People from Goa are known as 'Goans'. This identity is enough to tell the difference especially in their lifestyle. The 450 years' rule of the Portuguese has added a new dimension by introducing their religion, belief, customs, attire, festivals, education, literature, modes of entertainment, and behaviour. A lot was absorbed and moulded into tradition and incorporated into lifestyle. Thus Goans became unique in India.
Goan lifestyle reflects a unique blend of East and West. Goans live life in style. That is in short Goan life style. Rich or not so rich, they do not equate life with money. Goans work and earn and spend in dress, food, entertainment and festivals. Goans love rest. Their life is peaceful, not driven by modern day sentiments, anxieties, tensions and other ills of a fast life. They are deeply religious. They follow family tradition and celebrate festivals with much religious fervour. Yet they are secular-minded. Goans share their joys and sorrows with others, cutting across religious barriers.
In villages, during festivals, the whole village takes part irrespective of caste or religion and becomes a big family. Food is their love. Pao, the bread, is ubiquitous throughout Goa. A gift of the Portuguese, Pao has become an essential part of food habit. Fish is another favourite and a must in a Goan's plate. Sea-food is a speciality. Another Portuguese connection is that there is no prohibition in Goa. Goa's famous contribution is fenny, the drink prepared from the cashew apple. Fenny preparation is in fact a cottage industry in Goa. In villages, fenny is prepared in many a house.
Drink is also cheaper than in other parts of India. Yet Goans drink within control. Dance and Music is in their blood and tradition. Goans dance to the maddening lilting tune of Latino music and sing together. At the same time Indian classical music is so dear to the Goans that theirs is the land that produced some of the most revered names of Indian classical music. Goans are hard working too. Their ancestors tilled this salty, barren land and made it fertile. Goans are everywhere in the world. For livelihood, Goans have migrated in large numbers, but they always retain the connection with their motherland. At least once in a year they surely come back to their motherland.

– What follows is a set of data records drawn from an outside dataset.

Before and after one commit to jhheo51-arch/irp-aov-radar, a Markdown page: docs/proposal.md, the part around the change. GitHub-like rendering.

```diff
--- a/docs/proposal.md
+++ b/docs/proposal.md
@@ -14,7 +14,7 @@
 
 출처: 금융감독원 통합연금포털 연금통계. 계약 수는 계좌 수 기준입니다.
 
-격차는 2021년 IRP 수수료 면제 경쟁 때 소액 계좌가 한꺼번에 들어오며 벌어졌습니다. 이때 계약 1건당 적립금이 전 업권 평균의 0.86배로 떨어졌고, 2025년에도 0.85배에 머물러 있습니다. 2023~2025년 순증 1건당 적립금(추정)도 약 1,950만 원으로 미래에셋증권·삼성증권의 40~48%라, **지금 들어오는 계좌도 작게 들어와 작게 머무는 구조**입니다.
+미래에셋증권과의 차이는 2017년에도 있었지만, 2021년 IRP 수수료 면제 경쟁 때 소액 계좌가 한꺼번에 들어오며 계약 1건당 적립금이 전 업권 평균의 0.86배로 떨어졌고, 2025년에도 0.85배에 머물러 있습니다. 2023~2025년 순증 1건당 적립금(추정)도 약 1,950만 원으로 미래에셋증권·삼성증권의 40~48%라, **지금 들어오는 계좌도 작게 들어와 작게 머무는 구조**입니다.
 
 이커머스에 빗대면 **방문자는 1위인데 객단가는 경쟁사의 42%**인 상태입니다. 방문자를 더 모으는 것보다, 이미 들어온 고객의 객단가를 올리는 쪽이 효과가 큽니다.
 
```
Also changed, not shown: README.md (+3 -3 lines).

Goans love cleanliness, spaciousness and nature. Their houses reflect their nature the best way. Come and stay in Goa as a dear guest. You will never know when you have become a member of a family. Goans trust in the eternal Indian tradition of Vasudhaiva Kutumbakam - the whole world is a family. Miles of the coastal enchantment, Goan beaches fascinate visitors. There are 40 lovely beaches in Goa. Most of them are pollution free. The Most developed beach segment is the Calangute, Baga, Anjuna belt in the Bardez subdivision, north of Panaji.
The beautiful and untouched beaches in the north Goa are Keri beach, Arambol beach (also known as Harmal beach), Mandrem beach and Morjim beach. Caranzalem, Marvel, Dona Paula beach, Benaulim beach, Fort Aguada and Siridao beach are other famous beaches. These are all in close proximity to Margao harbor. The Margao subdivision has a string of excellent beaches of Goa, like Bogmalo beach, Issorcim beach, Cola beach, Pale, Velsao beach, and Cansaulim beach.
The Salcete sub division accounts for Goa's widest and cleanest beaches. They are Gaudalim, Colva beach, Benaulim, Mobor, Varca beach, Carmona beach and Cavelossim beach. Goa ends in Canacona subdivision, and Palolem beach, Colaba, Talpona and Galgibag beach are the beaches in the division. Across this is the Karnatakan beach of Karuvar. The Chapora River demarcates the Bardez subdivision. Here one can find several beaches i.e. the Chapora beach, Anjuna beach, Baga beach, Calangute beach, Candolim beach, Sinquerim beach, and an inner beach called Quegdevelim is a rocky beach. Most polluted beaches are the Vasco Da Gama beaches of Cumberthi and Baina.